=== Section Start ===

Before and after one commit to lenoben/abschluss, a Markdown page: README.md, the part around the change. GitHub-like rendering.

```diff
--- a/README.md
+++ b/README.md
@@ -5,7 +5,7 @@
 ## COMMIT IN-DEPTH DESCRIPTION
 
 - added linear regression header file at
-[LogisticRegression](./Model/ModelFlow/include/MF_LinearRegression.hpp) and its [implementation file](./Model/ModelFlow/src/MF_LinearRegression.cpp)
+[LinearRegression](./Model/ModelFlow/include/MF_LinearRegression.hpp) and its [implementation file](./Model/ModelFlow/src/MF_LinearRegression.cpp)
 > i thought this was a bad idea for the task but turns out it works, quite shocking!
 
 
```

=== Section End ===
=== Section Start ===

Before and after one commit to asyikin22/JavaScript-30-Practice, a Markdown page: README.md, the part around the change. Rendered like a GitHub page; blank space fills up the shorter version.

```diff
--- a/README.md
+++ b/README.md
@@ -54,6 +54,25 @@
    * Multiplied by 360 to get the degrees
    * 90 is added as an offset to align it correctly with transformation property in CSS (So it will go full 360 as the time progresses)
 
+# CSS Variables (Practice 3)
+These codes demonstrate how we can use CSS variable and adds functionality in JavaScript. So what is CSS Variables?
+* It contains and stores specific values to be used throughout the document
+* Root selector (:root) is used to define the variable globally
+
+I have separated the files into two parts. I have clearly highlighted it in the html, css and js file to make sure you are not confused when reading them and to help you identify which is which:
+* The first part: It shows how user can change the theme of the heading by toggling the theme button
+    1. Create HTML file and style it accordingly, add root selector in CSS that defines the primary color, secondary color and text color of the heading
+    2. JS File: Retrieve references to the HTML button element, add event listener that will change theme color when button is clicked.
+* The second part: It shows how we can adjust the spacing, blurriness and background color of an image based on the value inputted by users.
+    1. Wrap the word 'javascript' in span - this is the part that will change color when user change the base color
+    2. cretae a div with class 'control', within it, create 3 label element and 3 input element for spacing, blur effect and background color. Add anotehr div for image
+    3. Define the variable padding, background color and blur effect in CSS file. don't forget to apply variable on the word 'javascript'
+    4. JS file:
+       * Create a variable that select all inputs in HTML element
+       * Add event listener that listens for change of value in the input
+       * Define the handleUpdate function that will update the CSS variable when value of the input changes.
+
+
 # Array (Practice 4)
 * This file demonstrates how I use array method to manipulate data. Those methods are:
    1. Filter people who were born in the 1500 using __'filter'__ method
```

=== Section End ===
=== Section Start ===

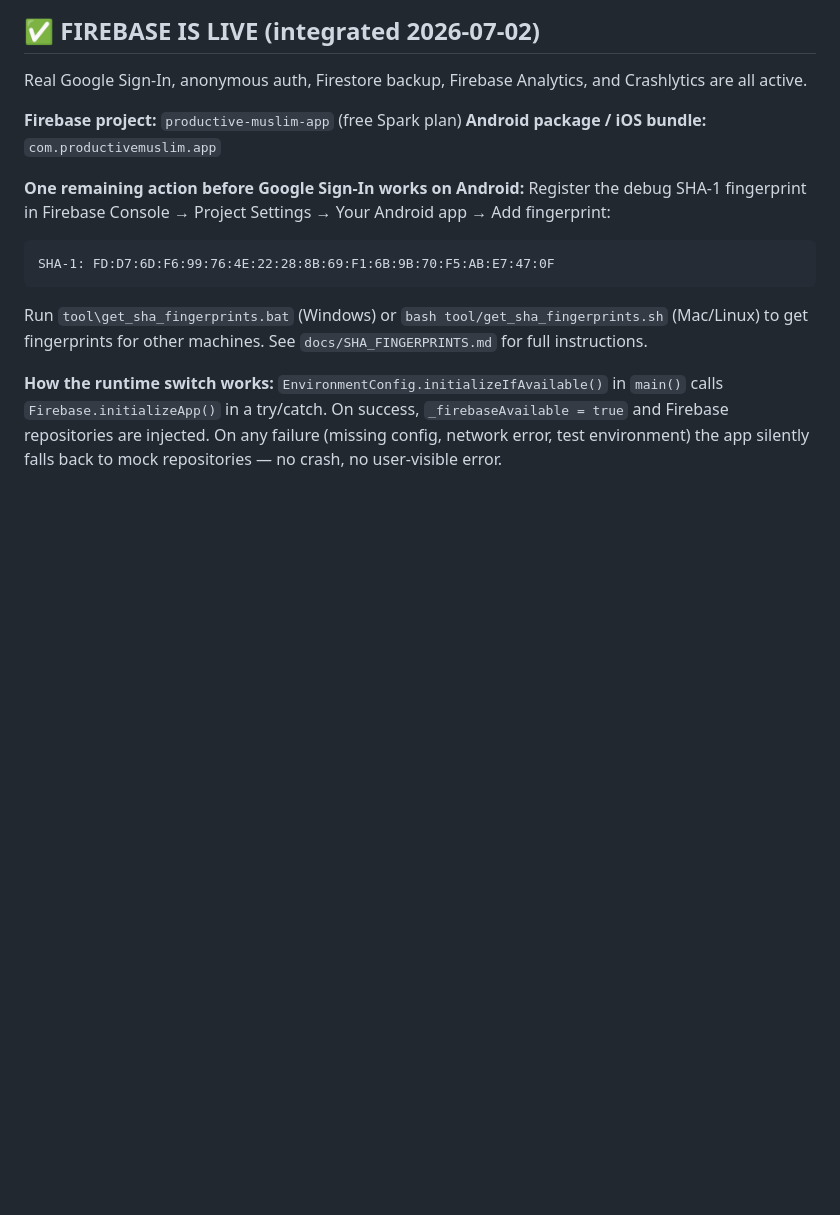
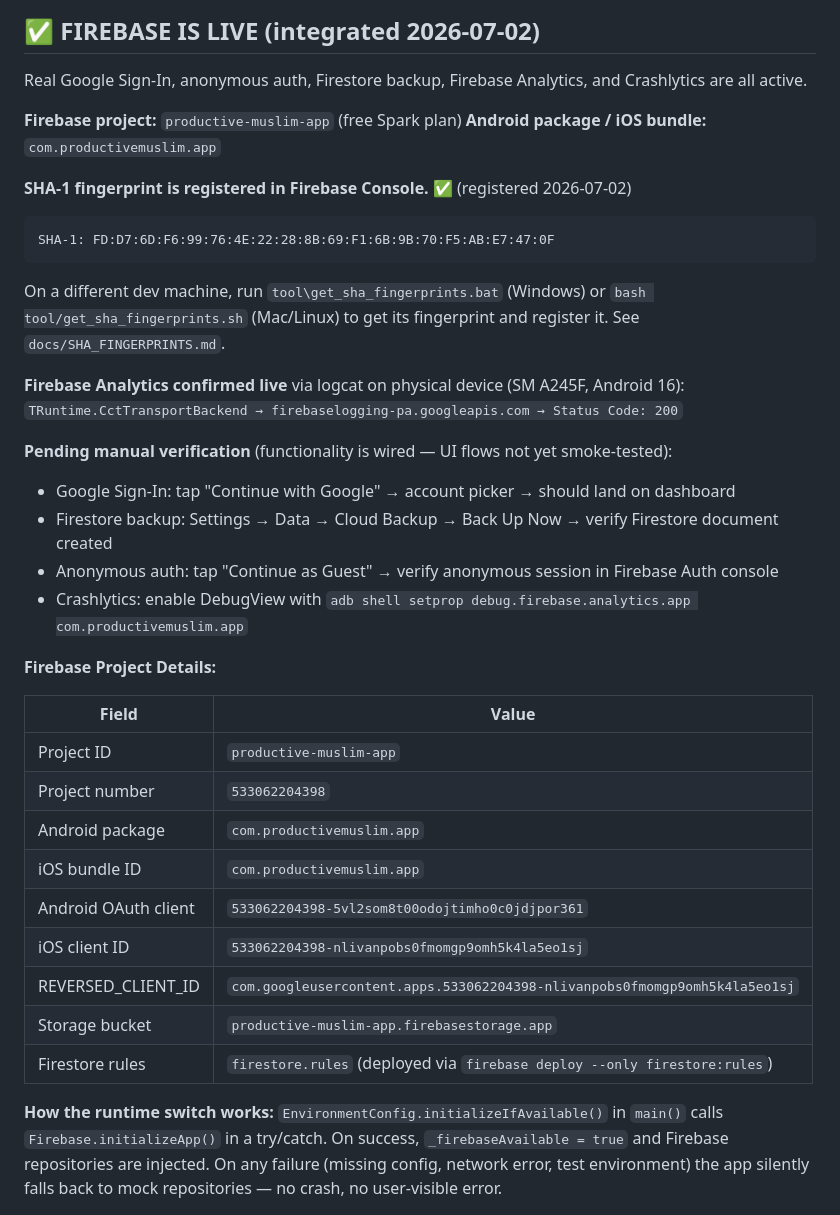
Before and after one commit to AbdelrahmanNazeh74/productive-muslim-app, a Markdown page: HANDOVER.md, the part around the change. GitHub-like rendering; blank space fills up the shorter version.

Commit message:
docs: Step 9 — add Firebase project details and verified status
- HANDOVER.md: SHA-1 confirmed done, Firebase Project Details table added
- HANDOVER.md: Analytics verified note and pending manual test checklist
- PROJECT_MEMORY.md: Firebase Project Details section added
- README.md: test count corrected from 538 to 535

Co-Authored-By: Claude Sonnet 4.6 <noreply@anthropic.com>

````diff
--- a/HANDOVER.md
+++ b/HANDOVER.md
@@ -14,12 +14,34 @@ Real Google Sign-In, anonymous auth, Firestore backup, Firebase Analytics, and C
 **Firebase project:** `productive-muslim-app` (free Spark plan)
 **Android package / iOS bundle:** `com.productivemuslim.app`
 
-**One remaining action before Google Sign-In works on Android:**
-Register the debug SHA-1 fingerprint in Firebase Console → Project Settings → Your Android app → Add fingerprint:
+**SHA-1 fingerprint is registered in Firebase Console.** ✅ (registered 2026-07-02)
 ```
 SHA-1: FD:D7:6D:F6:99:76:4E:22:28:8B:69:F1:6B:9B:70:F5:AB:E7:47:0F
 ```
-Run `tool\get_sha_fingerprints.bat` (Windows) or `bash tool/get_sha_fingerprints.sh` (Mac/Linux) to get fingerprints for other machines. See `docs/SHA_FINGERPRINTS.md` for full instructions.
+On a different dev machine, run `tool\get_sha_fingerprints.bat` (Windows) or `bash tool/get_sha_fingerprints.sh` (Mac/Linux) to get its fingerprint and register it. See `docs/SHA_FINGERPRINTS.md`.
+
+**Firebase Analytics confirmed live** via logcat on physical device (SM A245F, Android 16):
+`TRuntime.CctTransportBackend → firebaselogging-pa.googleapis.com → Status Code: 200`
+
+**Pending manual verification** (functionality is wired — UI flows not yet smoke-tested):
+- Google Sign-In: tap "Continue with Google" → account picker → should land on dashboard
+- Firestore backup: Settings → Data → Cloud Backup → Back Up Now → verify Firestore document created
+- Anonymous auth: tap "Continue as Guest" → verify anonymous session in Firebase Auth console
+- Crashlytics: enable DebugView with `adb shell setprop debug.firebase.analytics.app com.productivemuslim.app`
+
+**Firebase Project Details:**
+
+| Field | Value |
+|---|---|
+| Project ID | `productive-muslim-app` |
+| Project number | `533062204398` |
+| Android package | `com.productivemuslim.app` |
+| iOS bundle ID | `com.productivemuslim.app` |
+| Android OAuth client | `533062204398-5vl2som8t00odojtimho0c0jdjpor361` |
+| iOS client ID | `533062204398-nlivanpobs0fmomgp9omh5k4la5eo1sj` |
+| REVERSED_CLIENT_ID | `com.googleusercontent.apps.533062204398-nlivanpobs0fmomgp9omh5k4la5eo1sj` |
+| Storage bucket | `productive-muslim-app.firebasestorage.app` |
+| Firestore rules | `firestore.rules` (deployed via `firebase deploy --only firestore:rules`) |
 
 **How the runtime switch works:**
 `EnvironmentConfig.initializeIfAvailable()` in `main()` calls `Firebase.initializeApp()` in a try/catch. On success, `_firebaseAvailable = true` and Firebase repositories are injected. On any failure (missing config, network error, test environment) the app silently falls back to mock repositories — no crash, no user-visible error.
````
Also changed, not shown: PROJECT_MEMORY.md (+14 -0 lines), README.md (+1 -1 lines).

=== Section End ===

◆ Task item:
Looking at the material above, say how many of its lines hold the word "color", giving only the number.

◆ Result of the exercise:
6